The Pasquotank Indians, also known as the Paspatank, were last identified in the early eighteenth century on the Pasquotank River north of Albemarle Sound. They were probably part of the Weapemeoc group. An Algonquian-speaking people, the Pasquotank farmed, hunted, fished, and lived in villages often surrounded by palisades made of logs. They were not mentioned in the documents of the Roanoke Colony, but in the early eighteenth century Englishman John Lawson described them as a tiny tribe numbering 10 warriors, suggesting a total population of less than 50.

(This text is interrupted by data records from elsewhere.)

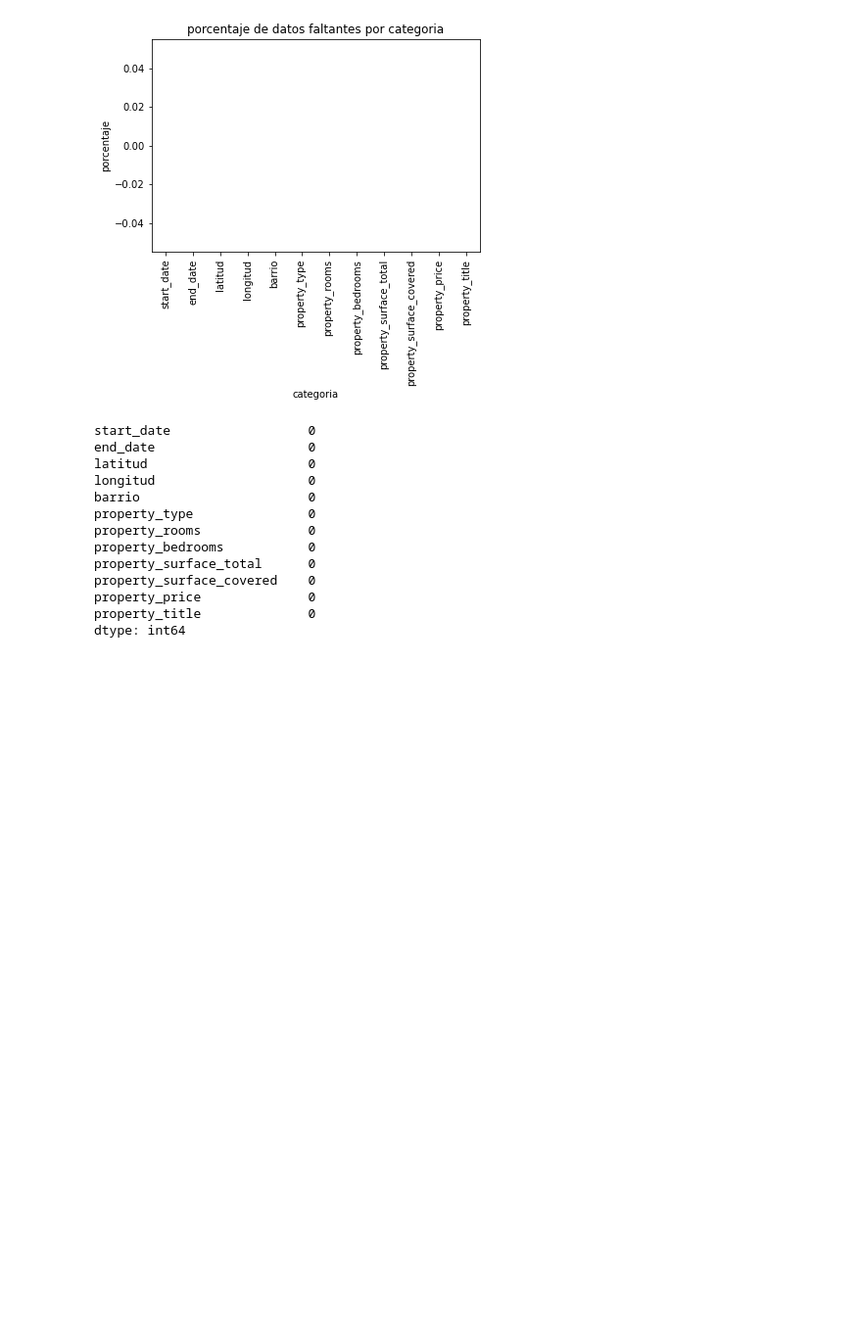
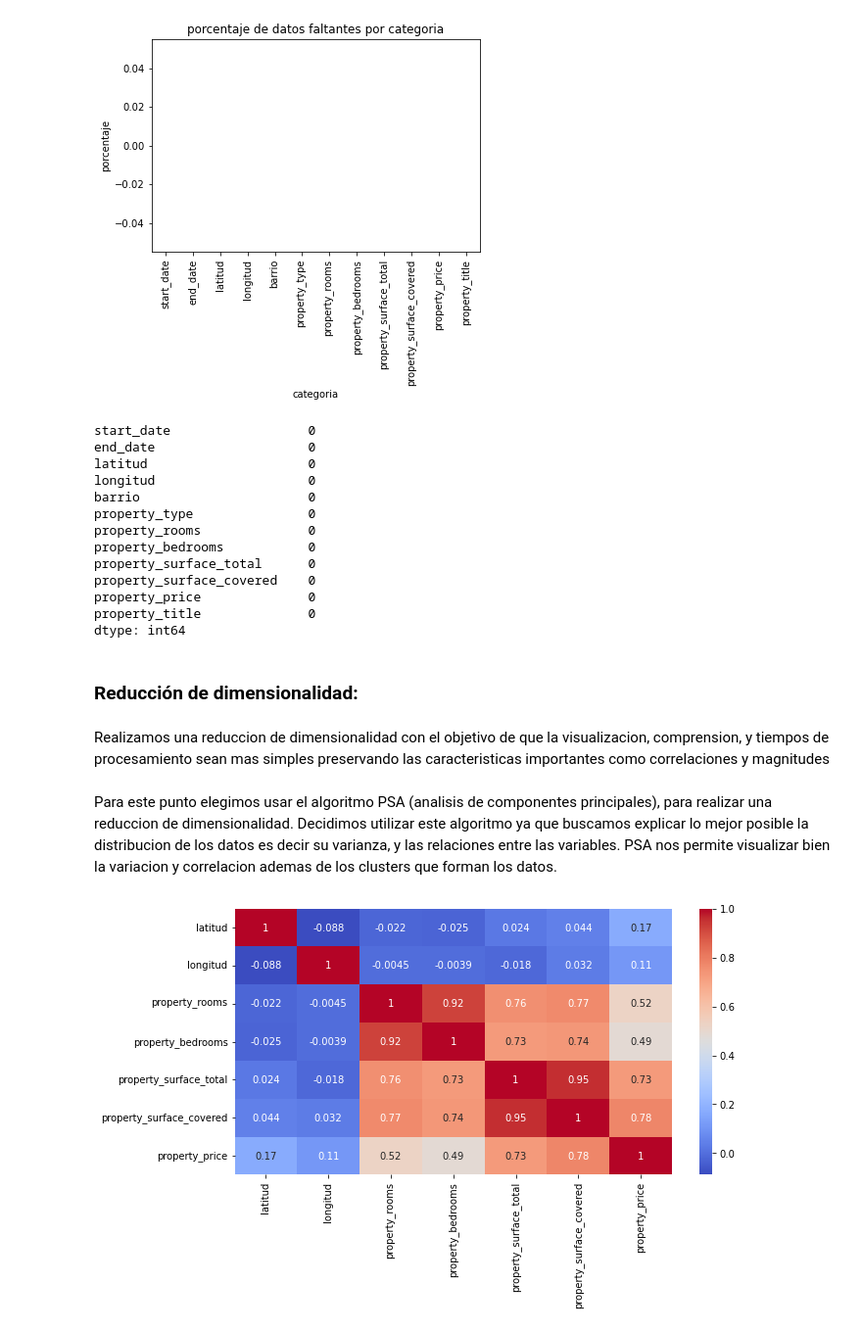
Before and after one commit to iankvdh/Organizacion-de-Datos-2C2022-GRUPO22, a Jupyter notebook: 7506R_TP1_GRUPO22_ENTREGA.ipynb, the cells around one changed output. Shown at 98% size. Saved outputs shown, nothing was run; the diff lists cells and outputs as text; code cells hidden in the pictures; blank space fills up the shorter version.

```diff
--- a/7506R_TP1_GRUPO22_ENTREGA.ipynb
+++ b/7506R_TP1_GRUPO22_ENTREGA.ipynb
@@ -1101,3 +1103,17 @@ property_surface_covered    0
 property_price              0
 property_title              0
 dtype: int64
+# %% [markdown]
+### Reducción de dimensionalidad:
+# %% [markdown]
+Realizamos una reduccion de dimensionalidad con el objetivo de que la visualizacion, comprension, y tiempos de procesamiento sean mas simples preservando las caracteristicas importantes como correlaciones y magnitudes
+# %% [markdown]
+Para este punto elegimos usar el algoritmo PSA (analisis de componentes principales), para realizar una reduccion de dimensionalidad. Decidimos utilizar este algoritmo ya que buscamos explicar lo mejor posible la distribucion de los datos es decir su varianza, y las relaciones entre las variables. PSA nos permite visualizar bien la variacion y correlacion ademas de los clusters que forman los datos.
+# %%
+matriz_correlacion=viviendas_caba_train.corr()
+
+plt.figure(figsize=(10,5))
+sns.heatmap(matriz_correlacion, annot = True,cmap = 'coolwarm')
+plt.show()
+# %% [output]
+[figure, added]
```
Also changed, not shown: parts of 10 cells of this notebook.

Christian F. Feest, "North Carolina Algonquians," in Bruce Trigger, ed., Handbook of North American Indians, vol. 15 (1978).
Maurice A. Mook, "Algonkian Ethnohistory of the Carolina Sound," Journal of the Washington Academy of Sciences 34 (15 June, 15 July 1944).
"Indians Cooking Fish." From the John White drawings in Ashe's History of North Carolina. Courtesy of UNC's Documenting the American South. Available from http://docsouth.unc.edu/nc/mcpherson/mcpherson.html#p76a (accessed May 23, 2012).
1 January 2006 | Green, Michael D.